Hostility between baymen and sportfishermen had been building up ... beginning in 1985, when striped bass were banned from the marketplace after bass spawned in the Hudson River were found to contain dangerous levels of polychlorinated biphenyls. Stripers were declared safe to eat again in 1990, but that same year the haul seine, a semi-circle of net paid off the transom of a dory launched from the ocean beaches, was banned.
To baymen, the old haul seine, which in early days was hauled back to shore by horses, was the most efficient method of catching striped bass, the “money fish.” But to the ever-growing number of sportfishermen, it had become the engine of anti-conservation, although “conservation” by then was really a code word for getting a larger slice of the state’s striped bass quota.
Against this backdrop, the East Hampton Town Baymen’s Association organized a civil disobedience protest, with the enthusiastic support of the town supervisor, Tony Bullock, Councilwoman Cathy Lester, East Hampton Village Administrator Larry Cantwell, and State Assemblyman John Behan of Montauk. Billy Joel, whose 1989 hit “Downeaster Alexa” told the story of a bayman regulated out of his inshore bass fishery, raised the profile of the protest.

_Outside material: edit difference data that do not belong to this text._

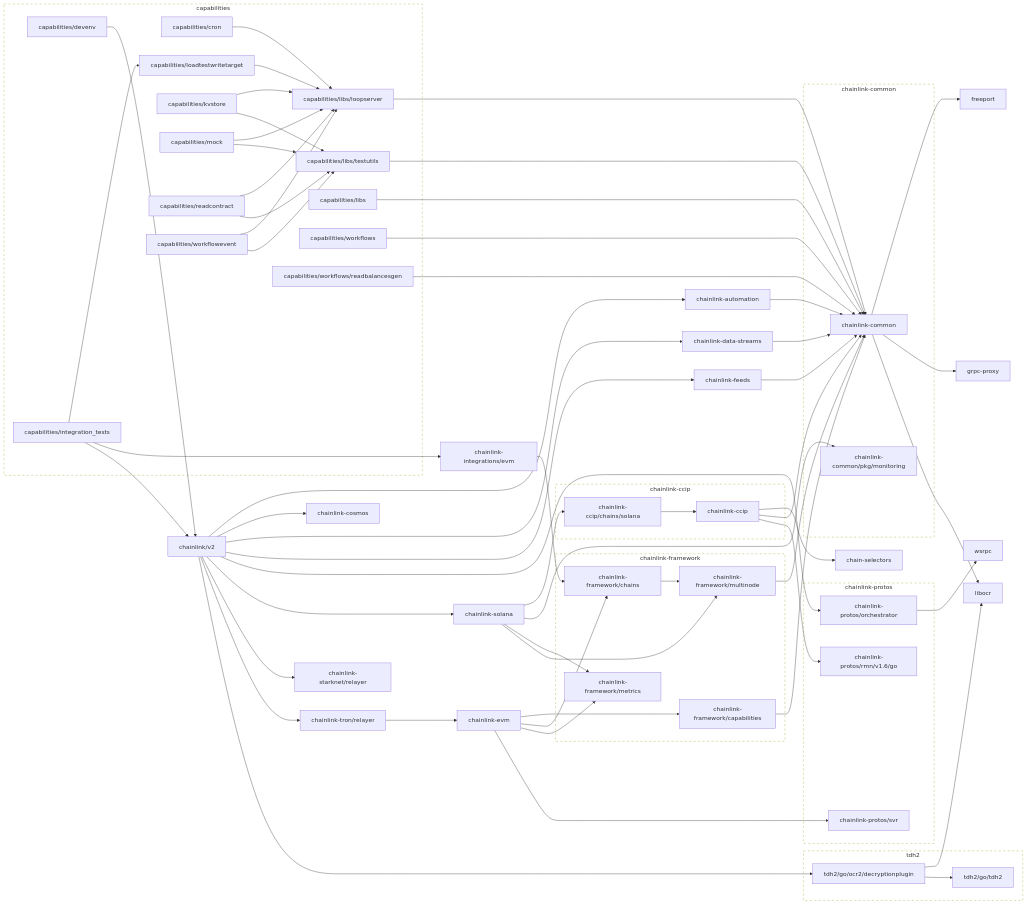
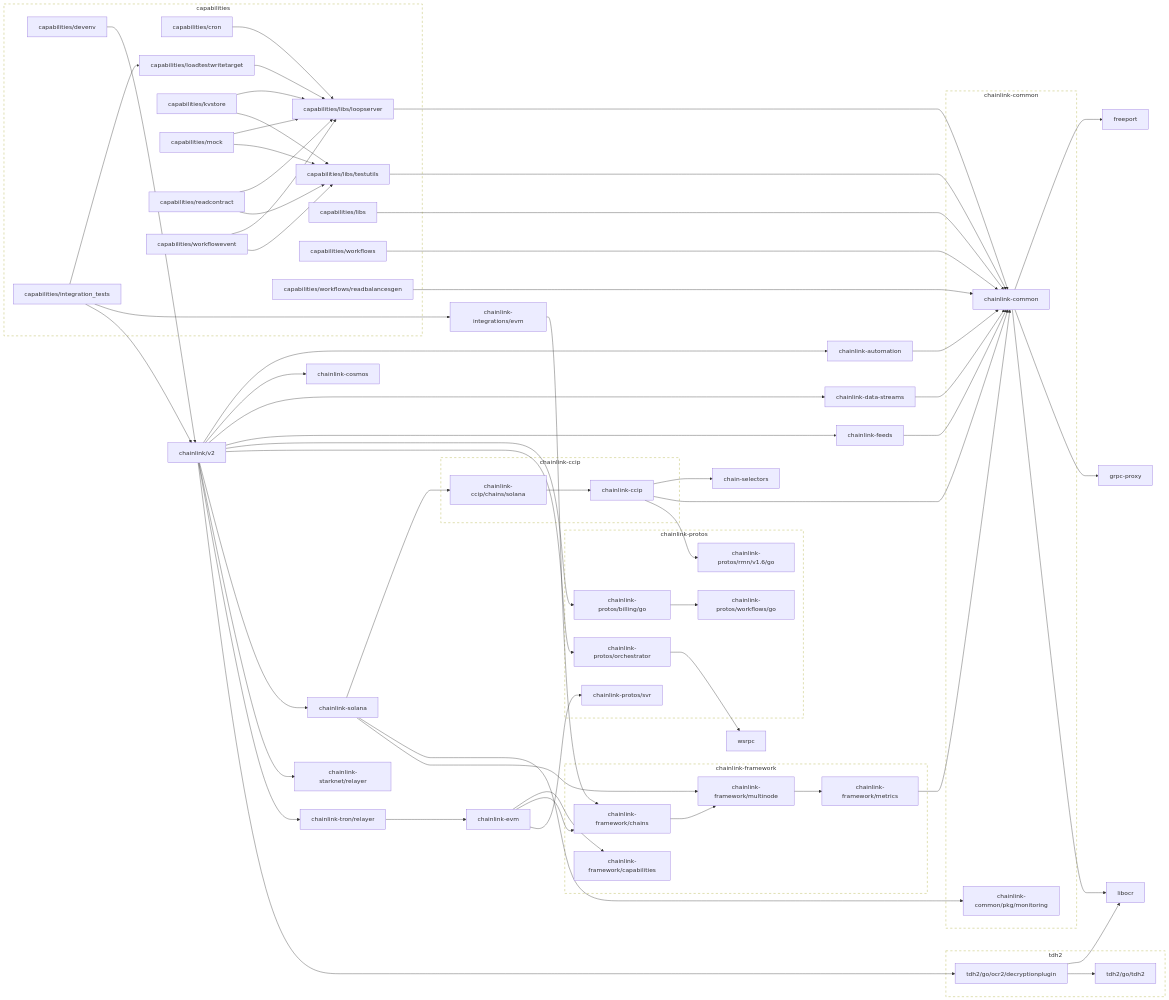
One commit to smartcontractkit/capabilities changed the diagram in go.md. Above: the diagram before and after it, drawn with Mermaid. The commit also changed 10 other files, not shown here.

```diff
--- a/go.md
+++ b/go.md
@@ -56,30 +56,32 @@
 	click chainlink-data-streams href "https://github.com/smartcontractkit/chainlink-data-streams"
 	chainlink-evm --> chainlink-framework/capabilities
 	chainlink-evm --> chainlink-framework/chains
-	chainlink-evm --> chainlink-framework/metrics
 	chainlink-evm --> chainlink-protos/svr
 	click chainlink-evm href "https://github.com/smartcontractkit/chainlink-evm"
 	chainlink-feeds --> chainlink-common
 	click chainlink-feeds href "https://github.com/smartcontractkit/chainlink-feeds"
-	chainlink-framework/capabilities --> chainlink-common
+	chainlink-framework/capabilities
 	click chainlink-framework/capabilities href "https://github.com/smartcontractkit/chainlink-framework"
 	chainlink-framework/chains --> chainlink-framework/multinode
 	click chainlink-framework/chains href "https://github.com/smartcontractkit/chainlink-framework"
-	chainlink-framework/metrics
+	chainlink-framework/metrics --> chainlink-common
 	click chainlink-framework/metrics href "https://github.com/smartcontractkit/chainlink-framework"
-	chainlink-framework/multinode --> chainlink-common
+	chainlink-framework/multinode --> chainlink-framework/metrics
 	click chainlink-framework/multinode href "https://github.com/smartcontractkit/chainlink-framework"
 	chainlink-integrations/evm --> chainlink-framework/chains
 	click chainlink-integrations/evm href "https://github.com/smartcontractkit/chainlink-integrations"
+	chainlink-protos/billing/go --> chainlink-protos/workflows/go
+	click chainlink-protos/billing/go href "https://github.com/smartcontractkit/chainlink-protos"
 	chainlink-protos/orchestrator --> wsrpc
 	click chainlink-protos/orchestrator href "https://github.com/smartcontractkit/chainlink-protos"
 	chainlink-protos/rmn/v1.6/go
 	click chainlink-protos/rmn/v1.6/go href "https://github.com/smartcontractkit/chainlink-protos"
 	chainlink-protos/svr
 	click chainlink-protos/svr href "https://github.com/smartcontractkit/chainlink-protos"
+	chainlink-protos/workflows/go
+	click chainlink-protos/workflows/go href "https://github.com/smartcontractkit/chainlink-protos"
 	chainlink-solana --> chainlink-ccip/chains/solana
 	chainlink-solana --> chainlink-common/pkg/monitoring
-	chainlink-solana --> chainlink-framework/metrics
 	chainlink-solana --> chainlink-framework/multinode
 	click chainlink-solana href "https://github.com/smartcontractkit/chainlink-solana"
 	chainlink-starknet/relayer
@@ -90,6 +92,7 @@
 	chainlink/v2 --> chainlink-cosmos
 	chainlink/v2 --> chainlink-data-streams
 	chainlink/v2 --> chainlink-feeds
+	chainlink/v2 --> chainlink-protos/billing/go
 	chainlink/v2 --> chainlink-protos/orchestrator
 	chainlink/v2 --> chainlink-solana
 	chainlink/v2 --> chainlink-starknet/relayer
@@ -148,9 +151,11 @@
 	click chainlink-framework-repo href "https://github.com/smartcontractkit/chainlink-framework"
 
 	subgraph chainlink-protos-repo[chainlink-protos]
+		 chainlink-protos/billing/go
 		 chainlink-protos/orchestrator
 		 chainlink-protos/rmn/v1.6/go
 		 chainlink-protos/svr
+		 chainlink-protos/workflows/go
 	end
 	click chainlink-protos-repo href "https://github.com/smartcontractkit/chainlink-protos"
 
```
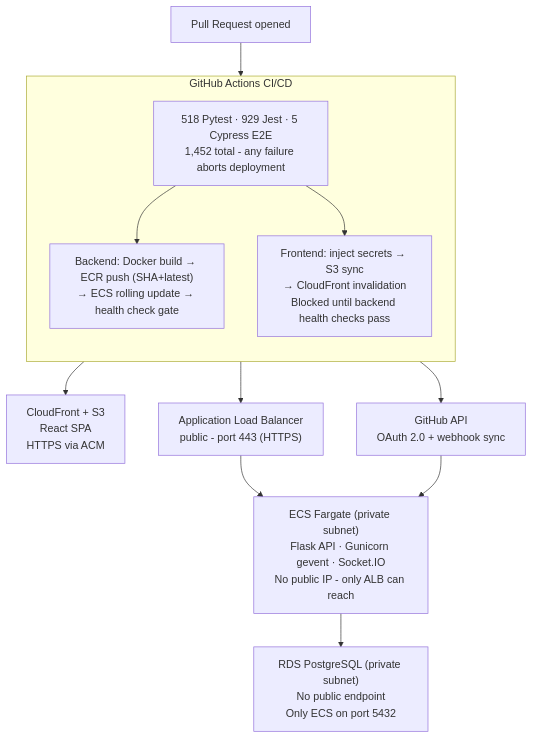
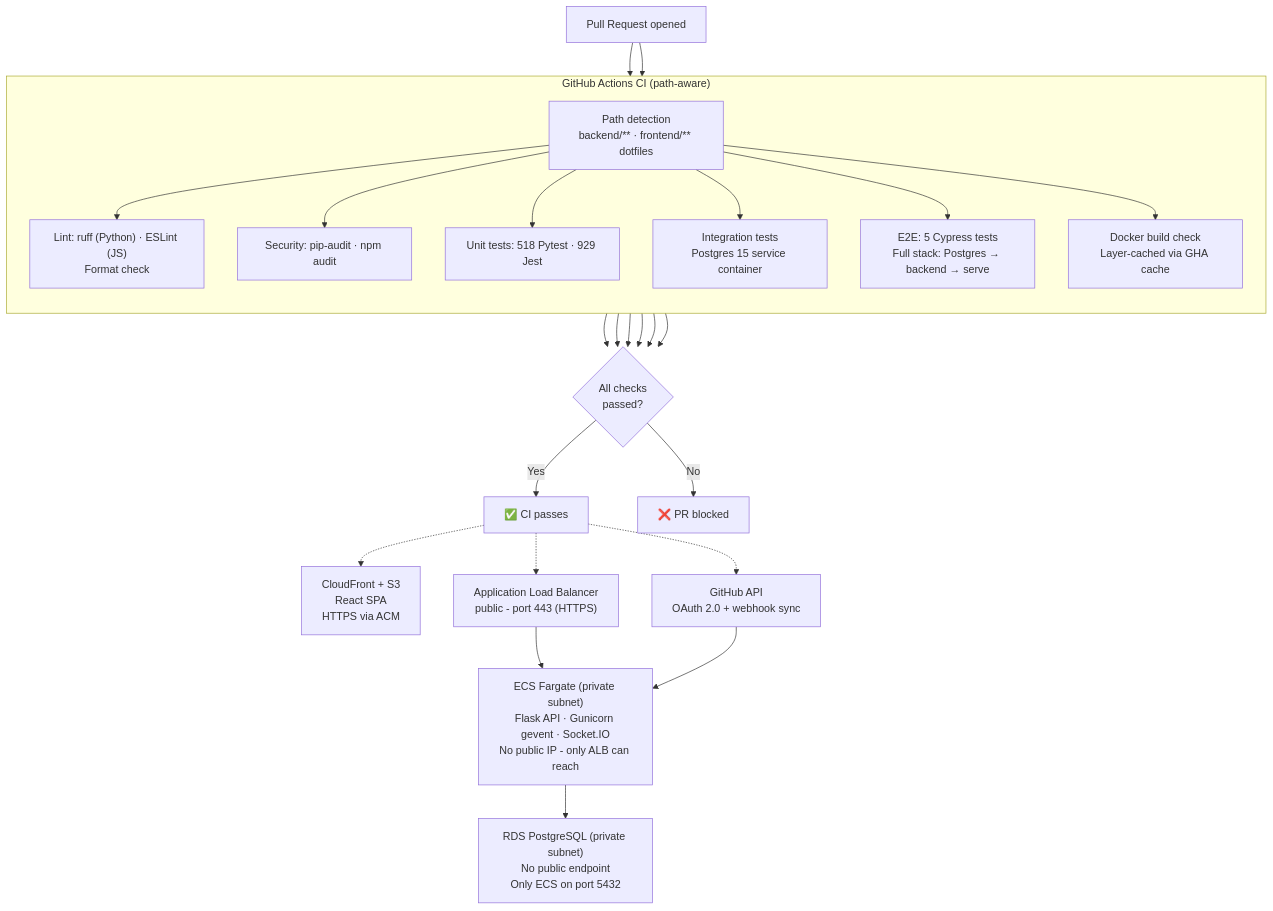
The first of 6 diagrams in README.md (AhmedIkram05/devsync), drawn with Mermaid before and after one commit. The commit also changed other lines of this file, not shown here.

Commit message:
docs: Update README to reflect enhanced CI pipeline with linting, security checks, and detailed flowchart for deployment process

````diff
--- a/README.md
+++ b/README.md
@@ -50,26 +59,37 @@
 ```mermaid
 flowchart TD
     PR[Pull Request opened] --> CI
  
-    subgraph CI["GitHub Actions CI/CD"]
+    subgraph CI["GitHub Actions CI (path-aware)"]
         direction TB
-        tests["518 Pytest · 929 Jest · 5 Cypress E2E\n1,452 total - any failure aborts deployment"]
-        tests --> be_deploy["Backend: Docker build → ECR push (SHA+latest)\n→ ECS rolling update → health check gate"]
-        tests --> fe_deploy["Frontend: inject secrets → S3 sync\n→ CloudFront invalidation\nBlocked until backend health checks pass"]
+        changes["Path detection\nbackend/** · frontend/** dotfiles"]
+        lint["Lint: ruff (Python) · ESLint (JS)\nFormat check"]
+        security["Security: pip-audit · npm audit"]
+        unit["Unit tests: 518 Pytest · 929 Jest"]
+        integration["Integration tests\nPostgres 15 service container"]
+        e2e["E2E: 5 Cypress tests\nFull stack: Postgres → backend → serve"]
+        docker["Docker build check\nLayer-cached via GHA cache"]
     end
  
-    CI --> CF
-    CI --> ALB
-    CI --> GH
+    PR --> changes
+    changes --> lint
+    changes --> security
+    changes --> unit
+    changes --> integration
+    changes --> e2e
+    changes --> docker
+    lint & security & unit & integration & e2e & docker --> Gate{"All checks\npassed?"}
+    Gate -->|"Yes"| DeployOK["✅ CI passes"]
+    Gate -->|"No"| DeployFail["❌ PR blocked"]
  
-    CF["CloudFront + S3\nReact SPA\nHTTPS via ACM"]
-    ALB["Application Load Balancer\npublic - port 443 (HTTPS)"]
-    GH["GitHub API\nOAuth 2.0 + webhook sync"]
+    DeployOK -.-> CF["CloudFront + S3\nReact SPA\nHTTPS via ACM"]
+    DeployOK -.-> ALB["Application Load Balancer\npublic - port 443 (HTTPS)"]
+    DeployOK -.-> GH["GitHub API\nOAuth 2.0 + webhook sync"]
  
     ALB --> ECS
     GH --> ECS
  
     ECS["ECS Fargate (private subnet)\nFlask API · Gunicorn gevent · Socket.IO\nNo public IP - only ALB can reach"]
  
     ECS --> RDS["RDS PostgreSQL (private subnet)\nNo public endpoint\nOnly ECS on port 5432"]
 ```
````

On July 28, 1992, supporters and reporters gathered at Indian Wells Beach in Amagansett to watch Dan King launch his red, white, and blue flag dory into the surf and return with a haul seine containing a number of striped bass. As the protesters, including the participating officials and Mr. Joel, picked bass from the net, state police arrested them.
Read more at The East Hampton Star.